* [Supplied data]

=== Begin Enclosure ===

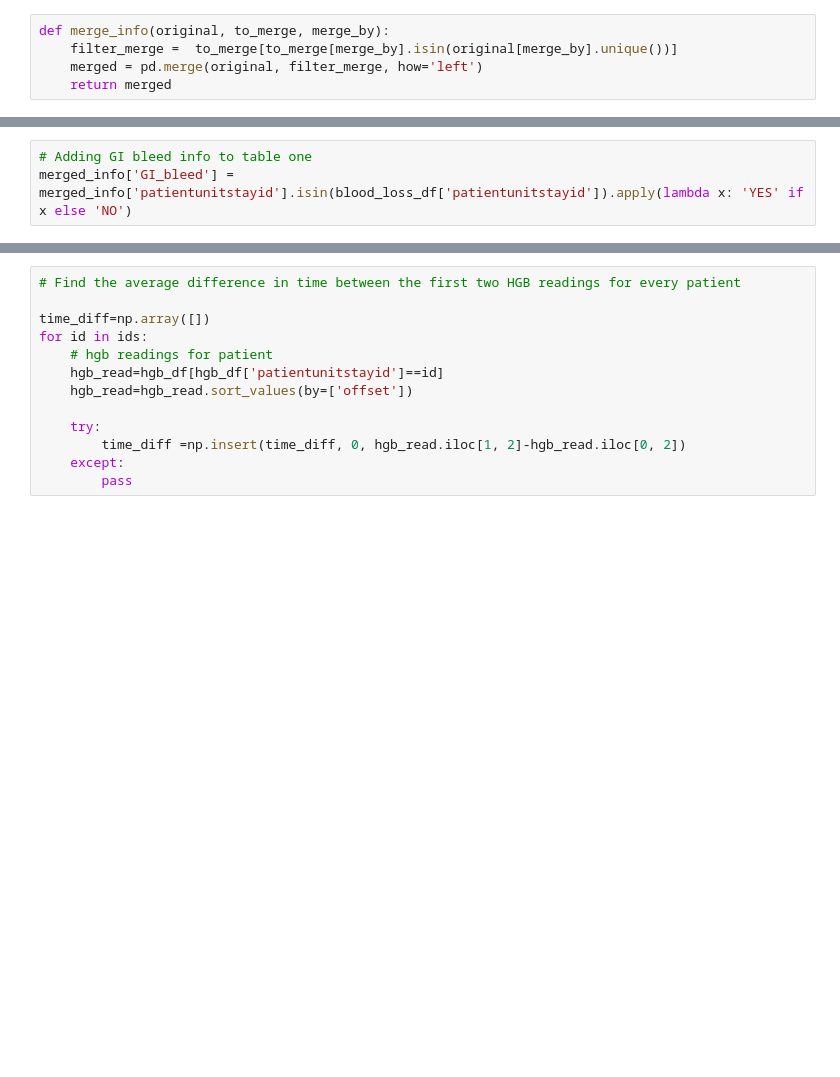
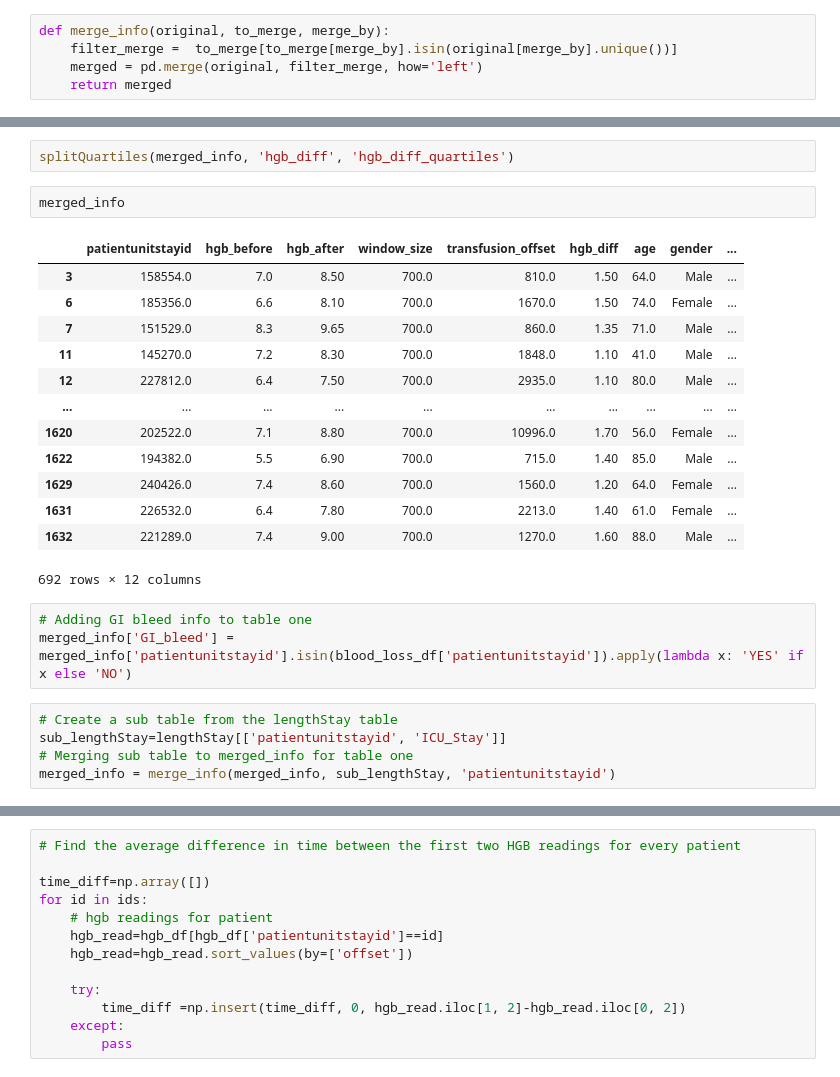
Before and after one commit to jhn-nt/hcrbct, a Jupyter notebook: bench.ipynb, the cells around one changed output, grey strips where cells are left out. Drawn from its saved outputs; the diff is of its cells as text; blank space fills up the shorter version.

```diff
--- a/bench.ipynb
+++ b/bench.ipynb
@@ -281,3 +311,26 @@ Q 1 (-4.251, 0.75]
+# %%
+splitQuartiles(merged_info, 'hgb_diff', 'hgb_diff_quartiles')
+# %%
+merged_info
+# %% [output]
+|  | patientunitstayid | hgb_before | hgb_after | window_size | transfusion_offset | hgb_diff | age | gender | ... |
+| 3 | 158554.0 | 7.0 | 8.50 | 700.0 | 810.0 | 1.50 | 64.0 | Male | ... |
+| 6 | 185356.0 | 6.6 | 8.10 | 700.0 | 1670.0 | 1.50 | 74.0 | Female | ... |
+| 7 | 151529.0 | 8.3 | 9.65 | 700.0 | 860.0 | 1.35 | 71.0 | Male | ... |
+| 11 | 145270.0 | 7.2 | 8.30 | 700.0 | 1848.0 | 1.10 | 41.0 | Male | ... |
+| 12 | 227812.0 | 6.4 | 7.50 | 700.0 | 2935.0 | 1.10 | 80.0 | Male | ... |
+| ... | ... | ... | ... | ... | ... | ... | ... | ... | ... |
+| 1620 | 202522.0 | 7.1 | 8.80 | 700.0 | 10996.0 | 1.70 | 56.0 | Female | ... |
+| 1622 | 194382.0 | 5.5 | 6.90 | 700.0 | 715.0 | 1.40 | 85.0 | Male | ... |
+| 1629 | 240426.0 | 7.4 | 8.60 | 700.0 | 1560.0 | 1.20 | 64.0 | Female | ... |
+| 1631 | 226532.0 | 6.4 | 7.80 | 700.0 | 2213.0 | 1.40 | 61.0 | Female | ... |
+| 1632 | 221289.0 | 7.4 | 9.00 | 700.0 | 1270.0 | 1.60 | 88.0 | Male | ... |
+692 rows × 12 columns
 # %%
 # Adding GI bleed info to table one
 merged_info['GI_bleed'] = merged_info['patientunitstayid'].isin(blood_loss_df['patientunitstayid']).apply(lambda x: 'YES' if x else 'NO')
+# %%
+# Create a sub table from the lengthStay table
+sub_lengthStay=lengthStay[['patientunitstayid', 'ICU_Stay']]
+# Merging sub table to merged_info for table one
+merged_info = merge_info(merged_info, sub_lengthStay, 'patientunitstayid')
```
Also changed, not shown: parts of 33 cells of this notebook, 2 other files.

=== End Enclosure ===
=== Begin Enclosure ===

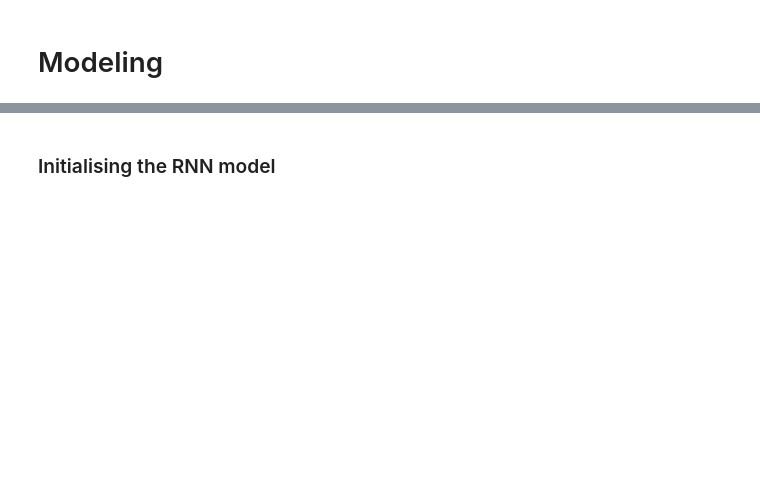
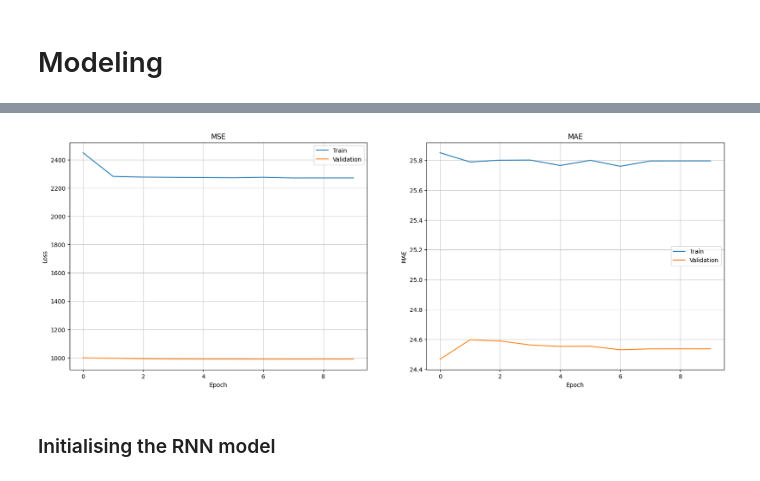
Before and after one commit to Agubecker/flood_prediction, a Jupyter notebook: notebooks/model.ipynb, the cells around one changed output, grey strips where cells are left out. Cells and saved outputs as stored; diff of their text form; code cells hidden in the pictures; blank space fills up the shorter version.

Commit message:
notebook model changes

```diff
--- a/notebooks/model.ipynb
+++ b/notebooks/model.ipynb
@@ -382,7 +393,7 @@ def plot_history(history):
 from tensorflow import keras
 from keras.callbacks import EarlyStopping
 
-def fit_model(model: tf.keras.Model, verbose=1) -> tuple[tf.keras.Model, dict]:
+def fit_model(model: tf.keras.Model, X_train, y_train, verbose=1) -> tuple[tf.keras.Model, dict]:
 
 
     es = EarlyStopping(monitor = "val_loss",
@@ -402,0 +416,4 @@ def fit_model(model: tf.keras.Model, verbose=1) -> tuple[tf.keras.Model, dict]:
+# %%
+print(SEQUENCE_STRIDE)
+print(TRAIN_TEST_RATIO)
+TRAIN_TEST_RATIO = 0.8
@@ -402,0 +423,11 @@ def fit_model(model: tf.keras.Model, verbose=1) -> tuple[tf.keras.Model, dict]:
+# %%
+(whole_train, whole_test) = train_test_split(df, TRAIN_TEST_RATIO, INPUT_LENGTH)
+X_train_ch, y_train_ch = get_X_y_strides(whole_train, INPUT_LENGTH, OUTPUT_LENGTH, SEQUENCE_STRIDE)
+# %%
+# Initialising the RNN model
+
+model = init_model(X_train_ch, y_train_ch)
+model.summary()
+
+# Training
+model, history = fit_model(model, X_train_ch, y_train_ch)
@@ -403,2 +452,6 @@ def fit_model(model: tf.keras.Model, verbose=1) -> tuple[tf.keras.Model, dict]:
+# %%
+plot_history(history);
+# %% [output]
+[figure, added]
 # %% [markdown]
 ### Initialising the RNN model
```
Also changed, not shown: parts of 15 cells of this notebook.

=== End Enclosure ===

* [What you are asked to do] Using the records above, copy all lines that include the word "verbose".

* [Output of the task]
-def fit_model(model: tf.keras.Model, verbose=1) -> tuple[tf.keras.Model, dict]:
+def fit_model(model: tf.keras.Model, X_train, y_train, verbose=1) -> tuple[tf.keras.Model, dict]:
@@ -402,0 +416,4 @@ def fit_model(model: tf.keras.Model, verbose=1) -> tuple[tf.keras.Model, dict]:
@@ -402,0 +423,11 @@ def fit_model(model: tf.keras.Model, verbose=1) -> tuple[tf.keras.Model, dict]:
@@ -403,2 +452,6 @@ def fit_model(model: tf.keras.Model, verbose=1) -> tuple[tf.keras.Model, dict]:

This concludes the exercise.